Dr Karen Lamb Biostatistician
Dr Karen Lamb is a biostatistician at the Institute for Physical Activity and Nutrition (IPAN) at Deakin University. Karen is a Superstar of STEM with Science and Technology Australia and was kind enough to spend some time late last year answering some questions for me about her very interesting field of work.
Before I interviewed Karen, I hadn’t heard of a biostatistician (I am learning so much about the breadth of roles available in STEM fields!). Karen explained her role for me:
“I like to think of statistics as the science of answering questions” she said “In particular answering questions using data. As a biostatistician I work with researchers to answer questions about health”.
Karen has had an incredibly diverse career so far. She has helped researchers from disciplines such as medicine, biology and psychology, answer a range of questions like “what causes childhood cancer?”, “is this vaccine effective in preventing disease”, and “is exercise effective in treating back pain?”.
I asked Karen how old she was when she became interested in science and maths. She explained that while she liked science at school, she only became really interested in maths at university. She initially wanted to study English at university but decided that a degree in mathematics would offer better employment opportunities. It was at university that Karen discovered statistics.
There was a wonderful statistics department at the University of Glasgow in Scotland. They used practical examples from their own research, including research with local hospitals, environmental scientists and the veterinary school, in their teaching which really helped show how useful statistics was in a practical sense.
She knew she wanted to be a biostatistician half way through her undergraduate degree. She decided to do a PhD to open doors to more exciting opportunities either in industry or academia. Her PhD was looking at the effectiveness of a vaccine.
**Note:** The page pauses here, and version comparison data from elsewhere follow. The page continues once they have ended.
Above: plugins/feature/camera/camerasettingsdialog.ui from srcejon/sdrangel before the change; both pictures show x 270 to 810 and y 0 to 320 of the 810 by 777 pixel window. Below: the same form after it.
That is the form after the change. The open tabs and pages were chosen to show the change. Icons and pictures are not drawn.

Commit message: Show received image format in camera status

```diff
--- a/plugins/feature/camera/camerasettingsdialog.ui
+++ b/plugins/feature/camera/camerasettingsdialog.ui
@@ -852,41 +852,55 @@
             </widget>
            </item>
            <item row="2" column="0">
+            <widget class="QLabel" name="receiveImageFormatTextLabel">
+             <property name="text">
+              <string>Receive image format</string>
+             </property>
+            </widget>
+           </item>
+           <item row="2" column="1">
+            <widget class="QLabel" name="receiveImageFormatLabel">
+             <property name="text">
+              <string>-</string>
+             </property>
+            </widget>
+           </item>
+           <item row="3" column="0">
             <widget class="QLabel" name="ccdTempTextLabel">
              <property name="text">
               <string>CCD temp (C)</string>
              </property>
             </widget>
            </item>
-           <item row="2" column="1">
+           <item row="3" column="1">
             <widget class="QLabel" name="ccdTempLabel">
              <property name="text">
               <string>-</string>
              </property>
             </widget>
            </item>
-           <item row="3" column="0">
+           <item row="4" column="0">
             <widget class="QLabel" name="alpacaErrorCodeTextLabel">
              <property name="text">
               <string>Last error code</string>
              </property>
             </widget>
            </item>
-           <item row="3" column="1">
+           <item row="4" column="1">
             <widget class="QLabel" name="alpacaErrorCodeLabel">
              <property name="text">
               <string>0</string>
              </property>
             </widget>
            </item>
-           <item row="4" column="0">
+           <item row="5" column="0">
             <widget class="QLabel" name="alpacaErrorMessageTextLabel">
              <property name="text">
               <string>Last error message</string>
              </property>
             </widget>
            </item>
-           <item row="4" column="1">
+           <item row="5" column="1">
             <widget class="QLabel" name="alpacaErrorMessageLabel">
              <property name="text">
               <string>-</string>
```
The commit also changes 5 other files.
Then her first real job was in neighbourhoods and health research where she helped on projects looking at how where people live and what they have available in their neighbourhood influences their health and behaviour.
While she was working in Scotland she met some researchers from Melbourne who invited her to visit their department. Following her visit she decided to relocate to Australia and find work opportunities here.
Originally she worked in cancer research at the Murdoch Children's Research Institute and was part of a newly established research centre aiming to build capacity in biostatistics in Victoria (ViCBiostat). She now works in behavioural health research at Deakin University and supports researchers looking at ways to help improve diet and physical activity, as well as studying links between these behaviours and chronic disease.
Karen says that people often assume that she is stuck in front of a computer all day but that isn’t the case, “I like to think of myself as a GP of science. I hold clinics where my colleagues can come and chat to me about all of their weird and wonderful research questions and it is my job to figure out how to help them answer these questions. I help my colleagues design studies to answer questions and assist them in planning how to analyse the data from these studies, as well as conduct the analysis and write reports on the findings when required”.
The best part of her job she says is getting to help so many people! “I can't stress enough how exciting it is to work with so many smart people across a range of disciplines and hear about their particular passions”.
Karen also points out that her skills as a statistician enabled her to move across the world to Australia! As there is a shortage of skills in this area she was able to get a sponsored work visa.
I asked Karen if there is a person from history that she admires in her field. Her answer was extremely interesting:
“As a female biostatistician, the obvious choice is Florence Nightingale, 'the lady with the lamp'. Florence Nightingale conducted statistical analysis of the health of members of the British army, finding some of the key causes of the high death rates to be due to polluted water and overcrowding, among other things. She was the first female member of the Royal Statistical Society”.
Finally Karen had some advice for young people considering a career in her field:
“I think the important thing to realise is that you don't need to love everything you study in mathematics. It is such a diverse subject that you can find your own niche in it. Also, don't be disheartened if, like me, you can't see the practical applications of what you are learning at school. Be inquisitive, ask why it is useful and where these methods are used in the real world. In addition to the above, one of my regrets is not studying computing at school or university. Being able to use computers efficiently is such an important part of my job and I wish I had taken the time at a younger age to develop the skills I need”.
Karen’s passion for statistics and health has enabled her to work in a broad range of fields and has allowed her to emigrate to the other side of the world from her home country of Scotland. Her insights show that far from being a theoretical field, statistics has extremely practical applications that are key to solving fascinating real-world problems!